[Opening EXCERPTED DATA section]

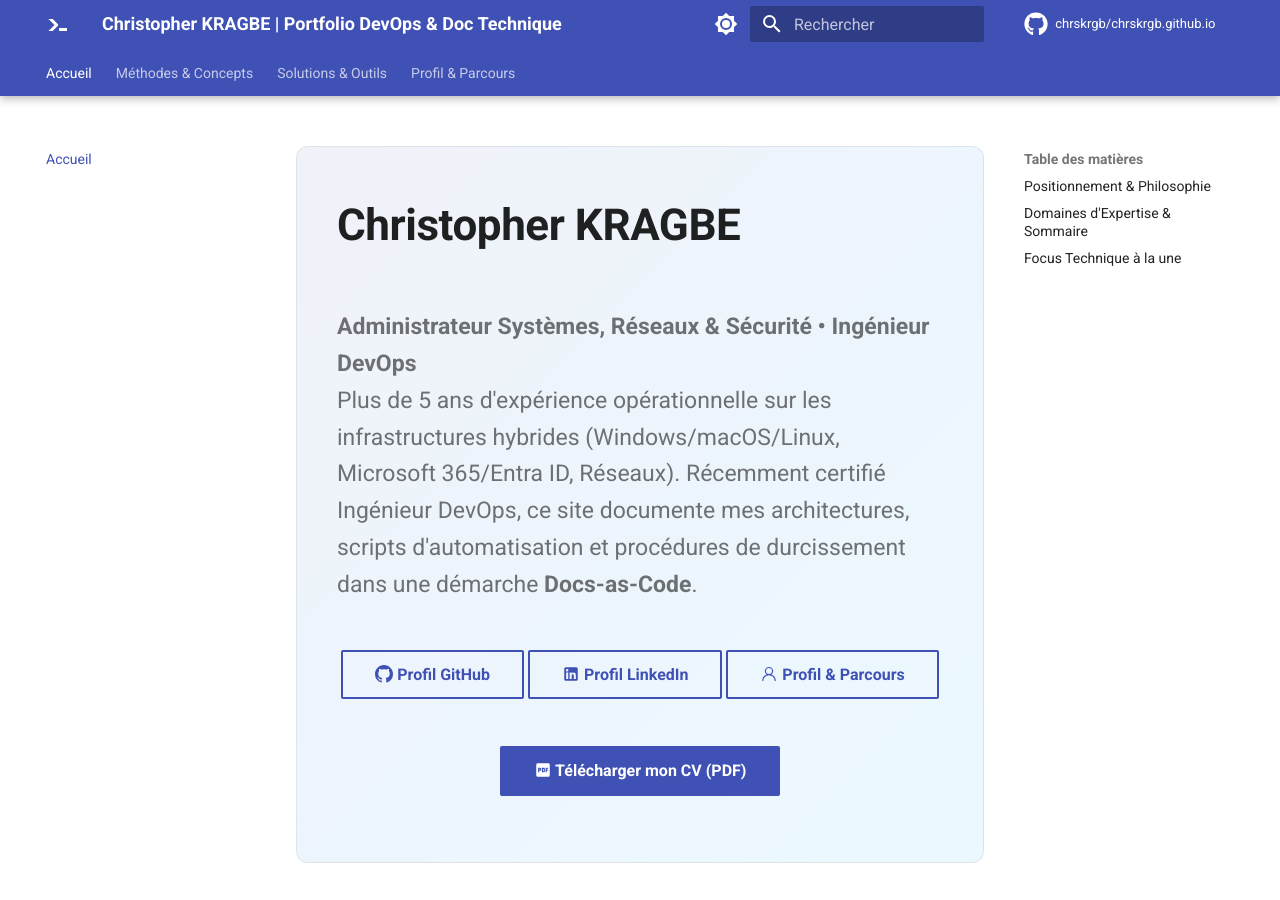
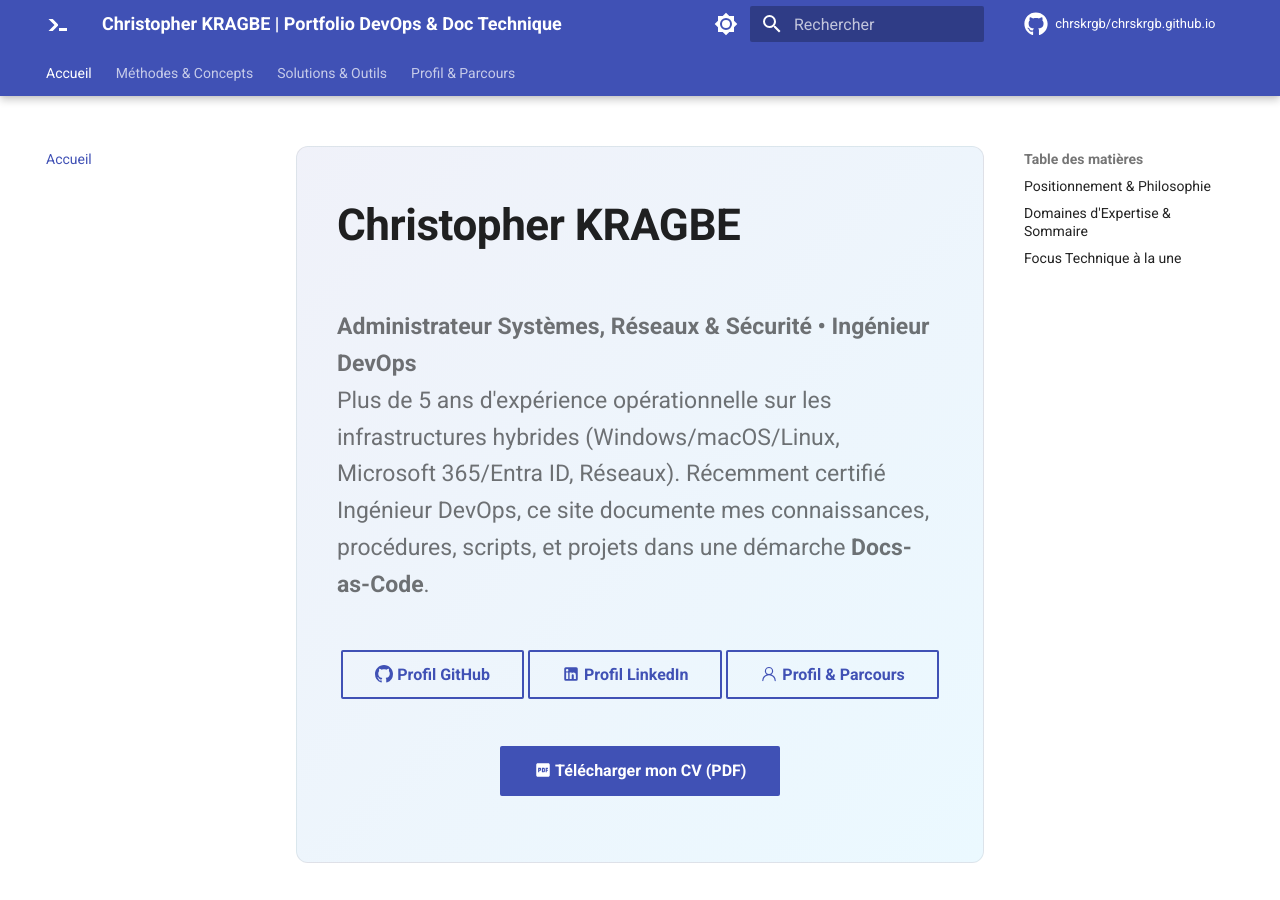
Before and after one commit to chrskrgb/chrskrgb.github.io, an MkDocs documentation site: the page built from docs/index.md, in a window 1280 px wide and 900 px high. Built offline with MkDocs 1.6.1 and Material for MkDocs 9.7.7, drawn with Linux system fonts in a browser that asks for light colours; comment, search, counter and statistics services are not loaded.

Commit message:
docs: mise à jour du descriptif d'introduction sur la page d'accueil

```diff
--- a/docs/index.md
+++ b/docs/index.md
@@ -8,7 +8,7 @@ description: Portfolio technique Docs-as-Code de Christopher KRAGBE, Administrat
 # Christopher KRAGBE
 <p class="subtitle">
 <strong>Administrateur Systèmes, Réseaux & Sécurité &bull; Ingénieur DevOps</strong><br>
-Plus de 5 ans d'expérience opérationnelle sur les infrastructures hybrides (Windows/macOS/Linux, Microsoft 365/Entra ID, Réseaux). Récemment certifié Ingénieur DevOps, ce site documente mes architectures, scripts d'automatisation et procédures de durcissement dans une démarche <strong>Docs-as-Code</strong>.
+Plus de 5 ans d'expérience opérationnelle sur les infrastructures hybrides (Windows/macOS/Linux, Microsoft 365/Entra ID, Réseaux). Récemment certifié Ingénieur DevOps, ce site documente mes connaissances, procédures, scripts, et projets dans une démarche <strong>Docs-as-Code</strong>.
 </p>
 
 <div style="display: flex; justify-content: center; gap: 0.75rem; flex-wrap: wrap; margin-bottom: 0.75rem;" markdown>
```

[Closing EXCERPTED DATA section]

Only the number is wanted: count the lines of the records that hold the word "page".

2